“I frankly don’t thing we have had these conversations in this community. I think we have spent a weekend on social media and we have spent a couple of hours in this chamber having a discussion about this subject. I don’t think we have truly engaged with people who need to be engaged in this discussion,” Johnstone said. “I am afraid actions we take now are going to undermine our efforts to have that true engagement. We are going to close those ears before we have even invited them in to have a conversation.”
Several residents who spoke at Monday night’s council meeting supported removal of the statue from Begbie Square.
“I want my kids to learn the names and faces of people to aspire to be like, who fought injustice, who were honourable people and were admired in their communities,” said Tasha Henderson. “They need to know and understand the history of how we got here, but they do not need to glorify men like Judge Begbie.”
Some residents said Begbie was actually considered to be quite progressive at the time, noting he spoke several languages (including Chinook) and allowed people of other cultures to swear an oath of truth on objects sacred to them rather than the bible. They suggested council table the motion and allow the statue to remain in place until more consultations take place with community members.
“What bothers me about the current motion is that it is divisive... I think that is not the right path for the City of New Westminster to go,” said David Brett. “Personally, my view is that the true path to truth and reconciliation is by honouring all stories, everyone’s. All cultures have a story.
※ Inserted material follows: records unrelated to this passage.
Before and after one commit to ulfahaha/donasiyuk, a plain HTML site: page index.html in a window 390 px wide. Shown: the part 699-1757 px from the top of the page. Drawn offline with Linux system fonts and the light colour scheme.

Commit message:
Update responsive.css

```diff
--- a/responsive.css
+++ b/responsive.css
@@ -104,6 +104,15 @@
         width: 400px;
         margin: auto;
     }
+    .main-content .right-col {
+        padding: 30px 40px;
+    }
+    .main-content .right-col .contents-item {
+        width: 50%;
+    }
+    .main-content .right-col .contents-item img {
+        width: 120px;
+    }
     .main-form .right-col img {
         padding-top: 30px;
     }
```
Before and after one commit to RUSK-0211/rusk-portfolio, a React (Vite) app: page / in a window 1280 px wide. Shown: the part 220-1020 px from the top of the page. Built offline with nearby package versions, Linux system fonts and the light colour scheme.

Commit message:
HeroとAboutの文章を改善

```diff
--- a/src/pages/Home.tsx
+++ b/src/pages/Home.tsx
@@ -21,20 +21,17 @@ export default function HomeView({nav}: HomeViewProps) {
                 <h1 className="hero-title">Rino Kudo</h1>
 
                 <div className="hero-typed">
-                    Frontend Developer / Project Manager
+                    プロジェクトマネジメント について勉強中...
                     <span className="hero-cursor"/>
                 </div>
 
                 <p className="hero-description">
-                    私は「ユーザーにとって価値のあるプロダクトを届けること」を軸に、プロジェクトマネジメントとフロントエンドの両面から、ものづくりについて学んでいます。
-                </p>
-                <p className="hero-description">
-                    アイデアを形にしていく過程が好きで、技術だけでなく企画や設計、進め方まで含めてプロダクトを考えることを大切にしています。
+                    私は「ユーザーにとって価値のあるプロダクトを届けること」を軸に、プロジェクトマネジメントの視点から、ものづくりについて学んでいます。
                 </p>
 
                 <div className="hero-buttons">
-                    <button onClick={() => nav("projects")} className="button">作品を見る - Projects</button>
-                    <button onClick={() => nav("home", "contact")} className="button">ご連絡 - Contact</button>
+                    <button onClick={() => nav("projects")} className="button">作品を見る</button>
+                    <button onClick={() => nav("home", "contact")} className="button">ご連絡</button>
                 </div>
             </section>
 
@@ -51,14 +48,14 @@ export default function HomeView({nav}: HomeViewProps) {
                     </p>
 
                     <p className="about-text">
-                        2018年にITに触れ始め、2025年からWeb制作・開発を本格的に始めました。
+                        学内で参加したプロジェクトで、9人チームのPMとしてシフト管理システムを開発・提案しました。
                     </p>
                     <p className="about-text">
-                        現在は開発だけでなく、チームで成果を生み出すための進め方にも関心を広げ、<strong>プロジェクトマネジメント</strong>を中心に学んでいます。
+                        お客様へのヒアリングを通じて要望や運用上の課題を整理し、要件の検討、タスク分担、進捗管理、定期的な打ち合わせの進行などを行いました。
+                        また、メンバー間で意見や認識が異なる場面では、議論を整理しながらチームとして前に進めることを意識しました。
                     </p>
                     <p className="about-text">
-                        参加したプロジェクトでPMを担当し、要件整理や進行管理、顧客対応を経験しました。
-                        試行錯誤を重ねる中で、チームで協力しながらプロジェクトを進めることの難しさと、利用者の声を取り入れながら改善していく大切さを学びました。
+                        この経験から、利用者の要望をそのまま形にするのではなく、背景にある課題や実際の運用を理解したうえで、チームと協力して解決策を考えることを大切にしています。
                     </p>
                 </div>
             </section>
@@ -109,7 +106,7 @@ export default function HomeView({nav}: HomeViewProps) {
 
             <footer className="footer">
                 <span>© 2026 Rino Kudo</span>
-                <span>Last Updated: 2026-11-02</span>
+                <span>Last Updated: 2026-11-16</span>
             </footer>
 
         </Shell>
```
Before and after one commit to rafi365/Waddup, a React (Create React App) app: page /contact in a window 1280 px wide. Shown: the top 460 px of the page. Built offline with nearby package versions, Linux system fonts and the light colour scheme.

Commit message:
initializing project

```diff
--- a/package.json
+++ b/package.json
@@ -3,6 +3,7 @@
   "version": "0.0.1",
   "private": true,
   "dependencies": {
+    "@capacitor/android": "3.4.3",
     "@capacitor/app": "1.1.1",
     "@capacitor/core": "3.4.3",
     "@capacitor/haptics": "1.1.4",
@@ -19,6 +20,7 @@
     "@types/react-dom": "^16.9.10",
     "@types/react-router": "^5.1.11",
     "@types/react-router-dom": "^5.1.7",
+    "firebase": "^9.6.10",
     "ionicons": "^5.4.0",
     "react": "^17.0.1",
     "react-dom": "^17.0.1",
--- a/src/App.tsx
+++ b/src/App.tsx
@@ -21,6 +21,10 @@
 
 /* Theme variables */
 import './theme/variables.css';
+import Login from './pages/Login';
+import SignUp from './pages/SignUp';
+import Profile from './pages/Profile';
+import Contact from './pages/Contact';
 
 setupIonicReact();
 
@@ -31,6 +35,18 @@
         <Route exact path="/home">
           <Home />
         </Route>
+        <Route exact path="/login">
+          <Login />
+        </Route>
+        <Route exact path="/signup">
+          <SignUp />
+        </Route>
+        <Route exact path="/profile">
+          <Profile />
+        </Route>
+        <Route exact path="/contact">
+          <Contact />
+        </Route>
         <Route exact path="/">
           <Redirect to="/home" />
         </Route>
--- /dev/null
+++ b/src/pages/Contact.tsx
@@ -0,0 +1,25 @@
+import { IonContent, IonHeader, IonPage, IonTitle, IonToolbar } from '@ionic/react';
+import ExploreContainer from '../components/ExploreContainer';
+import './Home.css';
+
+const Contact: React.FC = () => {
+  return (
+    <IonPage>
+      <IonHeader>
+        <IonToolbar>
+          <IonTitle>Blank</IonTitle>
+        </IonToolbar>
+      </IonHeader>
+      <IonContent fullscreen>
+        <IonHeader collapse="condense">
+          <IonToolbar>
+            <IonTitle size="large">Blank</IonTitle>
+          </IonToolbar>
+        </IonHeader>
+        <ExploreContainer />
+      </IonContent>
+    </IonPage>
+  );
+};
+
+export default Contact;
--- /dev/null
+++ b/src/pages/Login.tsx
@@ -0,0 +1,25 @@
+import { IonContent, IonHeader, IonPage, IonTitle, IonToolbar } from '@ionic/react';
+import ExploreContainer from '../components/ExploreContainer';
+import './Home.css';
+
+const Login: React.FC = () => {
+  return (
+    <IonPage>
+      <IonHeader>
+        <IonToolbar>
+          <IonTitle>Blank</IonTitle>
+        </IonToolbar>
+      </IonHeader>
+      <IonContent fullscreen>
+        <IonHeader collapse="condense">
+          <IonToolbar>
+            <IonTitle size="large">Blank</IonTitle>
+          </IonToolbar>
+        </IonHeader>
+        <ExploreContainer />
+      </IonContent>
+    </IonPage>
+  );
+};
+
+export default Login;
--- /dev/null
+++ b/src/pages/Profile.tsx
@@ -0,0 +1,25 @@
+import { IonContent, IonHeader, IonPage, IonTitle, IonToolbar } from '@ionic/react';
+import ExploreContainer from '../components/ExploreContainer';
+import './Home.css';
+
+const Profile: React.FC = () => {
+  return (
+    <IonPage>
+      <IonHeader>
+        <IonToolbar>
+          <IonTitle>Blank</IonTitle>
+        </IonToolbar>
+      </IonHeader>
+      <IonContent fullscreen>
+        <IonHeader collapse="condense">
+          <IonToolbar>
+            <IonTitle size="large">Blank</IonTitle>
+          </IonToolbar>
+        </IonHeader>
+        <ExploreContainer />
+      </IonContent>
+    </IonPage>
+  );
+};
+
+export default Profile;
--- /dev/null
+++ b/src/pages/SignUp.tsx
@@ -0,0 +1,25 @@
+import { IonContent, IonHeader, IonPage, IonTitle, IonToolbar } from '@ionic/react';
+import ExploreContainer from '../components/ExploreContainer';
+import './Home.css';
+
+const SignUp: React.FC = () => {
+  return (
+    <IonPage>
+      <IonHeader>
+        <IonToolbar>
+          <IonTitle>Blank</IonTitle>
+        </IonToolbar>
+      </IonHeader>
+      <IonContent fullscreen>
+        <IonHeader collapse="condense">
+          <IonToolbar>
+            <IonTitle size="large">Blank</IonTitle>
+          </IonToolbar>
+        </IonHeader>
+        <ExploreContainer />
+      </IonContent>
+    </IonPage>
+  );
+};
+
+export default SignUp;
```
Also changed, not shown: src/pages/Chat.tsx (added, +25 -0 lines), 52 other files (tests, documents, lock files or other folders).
I think it’s important that we look at those stories and we tell them together.”